Your individual savings account (ISA) is a powerful tool for reducing needless tax on your savings and investments. In 2021-22, you can put up to £20,000 into your ISA(s) and any capital gains, interests and dividends generated within will be tax-free. Over time, many have the potential to build up a sizable tax-free ISA portfolio.
Maximising your full allowance every tax year, for instance, could allow you to build a £200,000 ISA portfolio which is largely tax-free (barring caveats like inheritance tax). However, once the tax year passes any unused ISA allowance is lost. It cannot be carried over into future years. As such, it is wise to make sure to get the most from your £20,000 allowance well before the 5th April. Many people leave this to the last minute and it can be hard to organise your contributions effectively with only weeks, or days, to go.
#2 Annual allowance
If you are looking to save on tax in the short-medium term and grow your retirement wealth in the longer term, few tools are as powerful as your pension. In 2021-22, Basic Rate taxpayers get a 20% “top-up” on their contributions whilst those on the Higher rate get 40%. This means that it “costs” the former just 80p to put £1 into their pensions, whilst for the latter it costs 60p.
This can be a particularly useful way to save tax for those on the Higher Rate. For instance, suppose you earn £60,000 a year. This puts £12,570 into your tax-free Personal Allowance, £37,430 into the Basic Rate bracket (20%) and the remaining £10,000 into the Higher Rate (40%). Assuming you can afford to do so, putting the £10,000 straight in your pension could save you £4,000 in tax (£10,000 x 0.40) and place this straight into your retirement fund rather than the government’s hands.
Your “annual allowance” is the maximum you can put into your pension(s) each tax year. In 2021-22, this threshold stands at £40,000 or up to 100% of your earnings – whichever is lower. Similar to your ISA allowance, the end of the tax year marks the renewal of your allowance. However, there is a bit more flexibility in that you can access any unused pension allowance from the previous three tax years.
Be mindful that you still lose any unused annual allowance from the fourth previous tax year. This could represent a large contribution opportunity for certain people who have a lump sum ready to invest in their pensions. Be careful to check your annual allowance well in advance of this April!
#3 Capital gains allowance
Capital gains tax (CGT) often applies when you sell an asset – such as shares – for a profit.

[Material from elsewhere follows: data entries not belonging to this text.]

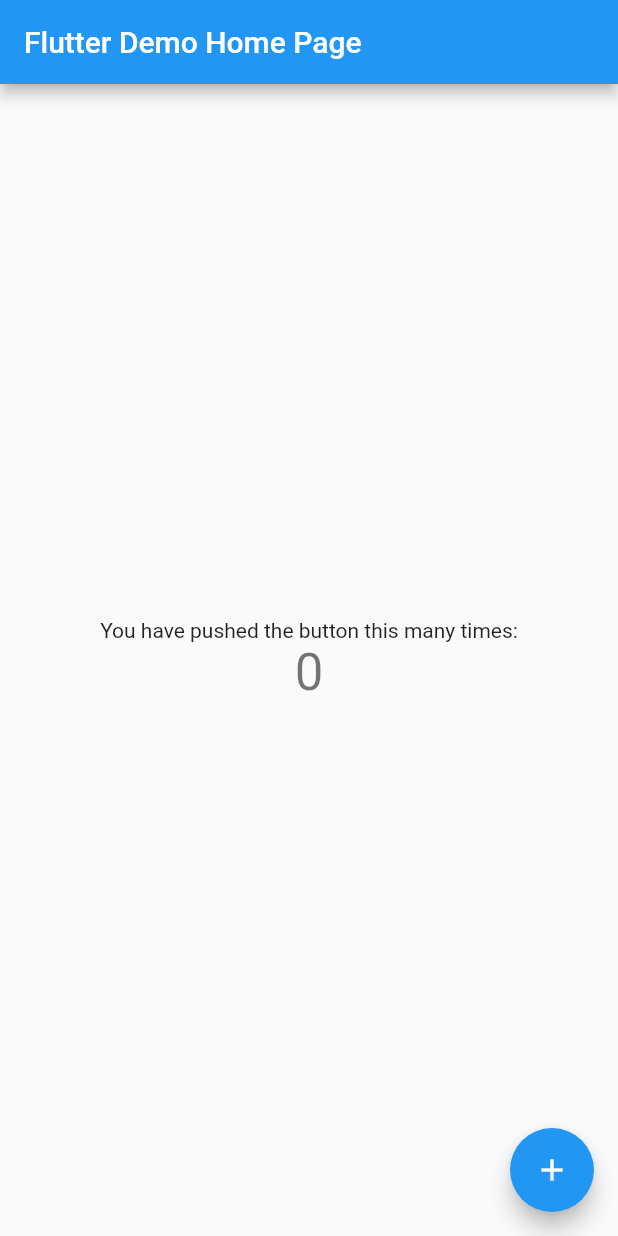
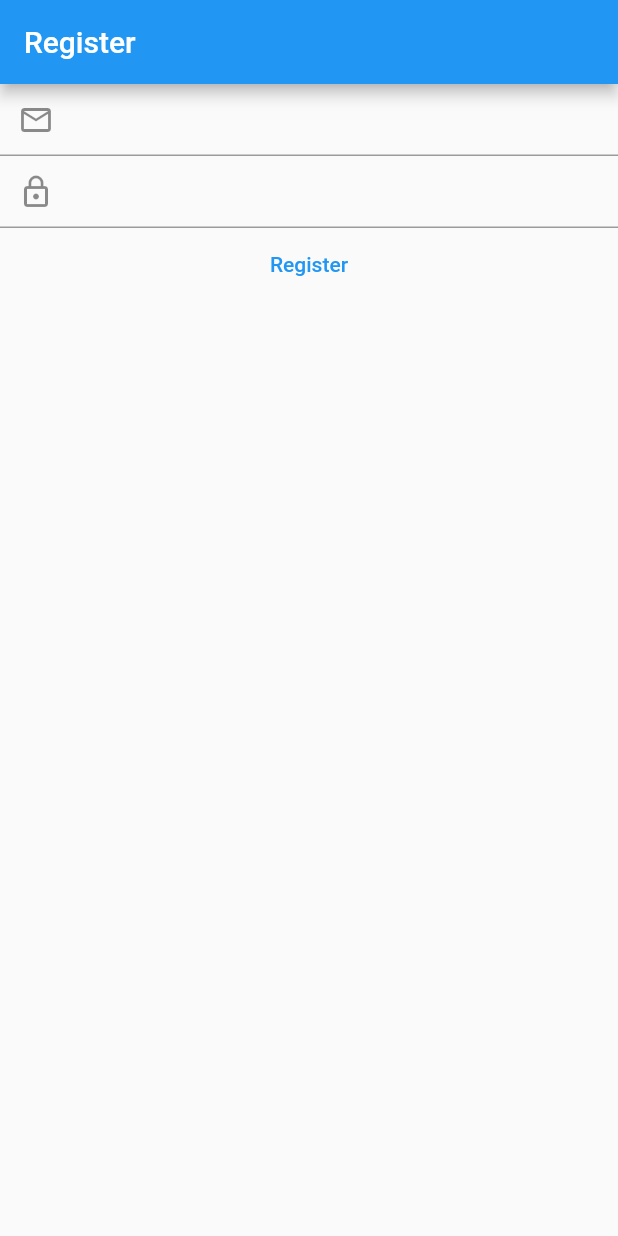
Before and after one commit to ugurtimurcin/mynotes, a Flutter app: the screen it shows after launch, on a phone screen of 412 x 824 dp. Run offline on Flutter 3.47's test engine with Material 2 defaults, Android fonts, the phone set to English and light mode, and no system bars; our stand-ins replace firebase_auth, firebase_core; accounts and stored records are empty; generated files the repository leaves out were written again.

Commit message:
created registration page

```diff
--- a/lib/main.dart
+++ b/lib/main.dart
@@ -1,115 +1,99 @@
+import 'package:firebase_core/firebase_core.dart';
 import 'package:flutter/material.dart';
+import 'package:firebase_auth/firebase_auth.dart';
+import 'package:mynotes/firebase_options.dart';
 
 void main() {
-  runApp(const MyApp());
+  WidgetsFlutterBinding.ensureInitialized();
+  runApp(
+    MaterialApp(
+      title: 'Flutter Demo',
+      theme: ThemeData(
+        primarySwatch: Colors.blue,
+      ),
+      home: const HomePage(),
+    ),
+  );
 }
 
-class MyApp extends StatelessWidget {
-  const MyApp({super.key});
+class HomePage extends StatefulWidget {
+  const HomePage({super.key});
 
-  // This widget is the root of your application.
   @override
-  Widget build(BuildContext context) {
-    return MaterialApp(
-      title: 'Flutter Demo',
-      theme: ThemeData(
-        // This is the theme of your application.
-        //
-        // Try running your application with "flutter run". You'll see the
-        // application has a blue toolbar. Then, without quitting the app, try
-        // changing the primarySwatch below to Colors.green and then invoke
-        // "hot reload" (press "r" in the console where you ran "flutter run",
-        // or simply save your changes to "hot reload" in a Flutter IDE).
-        // Notice that the counter didn't reset back to zero; the application
-        // is not restarted.
-        primarySwatch: Colors.blue,
-      ),
-      home: const MyHomePage(title: 'Flutter Demo Home Page'),
-    );
-  }
+  State<HomePage> createState() => _HomePageState();
 }
 
-class MyHomePage extends StatefulWidget {
-  const MyHomePage({super.key, required this.title});
-
-  // This widget is the home page of your application. It is stateful, meaning
-  // that it has a State object (defined below) that contains fields that affect
-  // how it looks.
-
-  // This class is the configuration for the state. It holds the values (in this
-  // case the title) provided by the parent (in this case the App widget) and
-  // used by the build method of the State. Fields in a Widget subclass are
-  // always marked "final".
-
-  final String title;
+class _HomePageState extends State<HomePage> {
+  late final TextEditingController _email;
+  late final TextEditingController _password;
 
   @override
-  State<MyHomePage> createState() => _MyHomePageState();
-}
+  void initState() {
+    super.initState();
 
-class _MyHomePageState extends State<MyHomePage> {
-  int _counter = 0;
+    _email = TextEditingController();
+    _password = TextEditingController();
+  }
 
-  void _incrementCounter() {
-    setState(() {
-      // This call to setState tells the Flutter framework that something has
-      // changed in this State, which causes it to rerun the build method below
-      // so that the display can reflect the updated values. If we changed
-      // _counter without calling setState(), then the build method would not be
-      // called again, and so nothing would appear to happen.
-      _counter++;
-    });
+  @override
+  void dispose() {
+    super.dispose();
+
+    _email.dispose();
+    _password.dispose();
   }
 
   @override
   Widget build(BuildContext context) {
-    // This method is rerun every time setState is called, for instance as done
-    // by the _incrementCounter method above.
-    //
-    // The Flutter framework has been optimized to make rerunning build methods
-    // fast, so that you can just rebuild anything that needs updating rather
-    // than having to individually change instances of widgets.
     return Scaffold(
       appBar: AppBar(
-        // Here we take the value from the MyHomePage object that was created by
-        // the App.build method, and use it to set our appbar title.
-        title: Text(widget.title),
+        title: const Text('Register'),
       ),
-      body: Center(
-        // Center is a layout widget. It takes a single child and positions it
-        // in the middle of the parent.
-        child: Column(
-          // Column is also a layout widget. It takes a list of children and
-          // arranges them vertically. By default, it sizes itself to fit its
-          // children horizontally, and tries to be as tall as its parent.
-          //
-          // Invoke "debug painting" (press "p" in the console, choose the
-          // "Toggle Debug Paint" action from the Flutter Inspector in Android
-          // Studio, or the "Toggle Debug Paint" command in Visual Studio Code)
-          // to see the wireframe for each widget.
-          //
-          // Column has various properties to control how it sizes itself and
-          // how it positions its children. Here we use mainAxisAlignment to
-          // center the children vertically; the main axis here is the vertical
-          // axis because Columns are vertical (the cross axis would be
-          // horizontal).
-          mainAxisAlignment: MainAxisAlignment.center,
-          children: <Widget>[
-            const Text(
-              'You have pushed the button this many times:',
-            ),
-            Text(
-              '$_counter',
-              style: Theme.of(context).textTheme.headline4,
-            ),
-          ],
+      body: FutureBuilder(
+        future: Firebase.initializeApp(
+          options: DefaultFirebaseOptions.currentPlatform,
         ),
+        builder: (context, snapshot) {
+          switch (snapshot.connectionState) {
+            case ConnectionState.done:
+              return Column(
+                children: [
+                  TextField(
+                    controller: _email,
+                    decoration: const InputDecoration(
+                      prefixIcon: Icon(Icons.email_outlined),
+                    ),
+                    keyboardType: TextInputType.emailAddress,
+                  ),
+                  TextField(
+                    controller: _password,
+                    decoration: const InputDecoration(
+                      prefixIcon: Icon(Icons.lock_outline),
+                    ),
+                    obscureText: true,
+                    enableSuggestions: false,
+                    autocorrect: false,
+                  ),
+                  TextButton(
+                    onPressed: () async {
+                      final email = _email.text;
+                      final password = _password.text;
+
+                      final userCredential = await FirebaseAuth.instance
+                          .createUserWithEmailAndPassword(
+                        email: email,
+                        password: password,
+                      );
+                    },
+                    child: const Text('Register'),
+                  ),
+                ],
+              );
+            default:
+              return const CircularProgressIndicator();
+          }
+        },
       ),
-      floatingActionButton: FloatingActionButton(
-        onPressed: _incrementCounter,
-        tooltip: 'Increment',
-        child: const Icon(Icons.add),
-      ), // This trailing comma makes auto-formatting nicer for build methods.
     );
   }
 }
```
Also changed, not shown: 1 other file.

Above, we mentioned how this can be mitigated by holding assets within an ISA. However, everyone is also entitled to sell up to £12,300 in capital gains each tax year without CGT.
With some careful planning, making full use of this allowance can help significantly reduce certain tax bills. Again, remember that once April 6th arrives, any unused CGT allowance is lost. So, consider organising your affairs now to make full use of it – especially since it can take time for many assets to be sold (e.g. a second property). Looking at your portfolio in January or February can help reduce the risk of running over the deadline and needing to pay more tax.
Another tax allowance to consider alongside this is your dividend allowance which stands at £2,000 each year. Business owners, for instance, may want to plan their dividend payouts in light of the April deadline to reduce the amount of lost unused allowance. For equity investors, you might want to consider when – and how much – funds and individual stocks are likely to pay out dividends (in light of this allowance) when building up a portfolio with your financial planner.
Conclusion & invitation
If you are interested in discussing your own financial plan or investment strategy with us, please get in touch to arrange a no-commitment financial consultation at our expense:
01476 855 585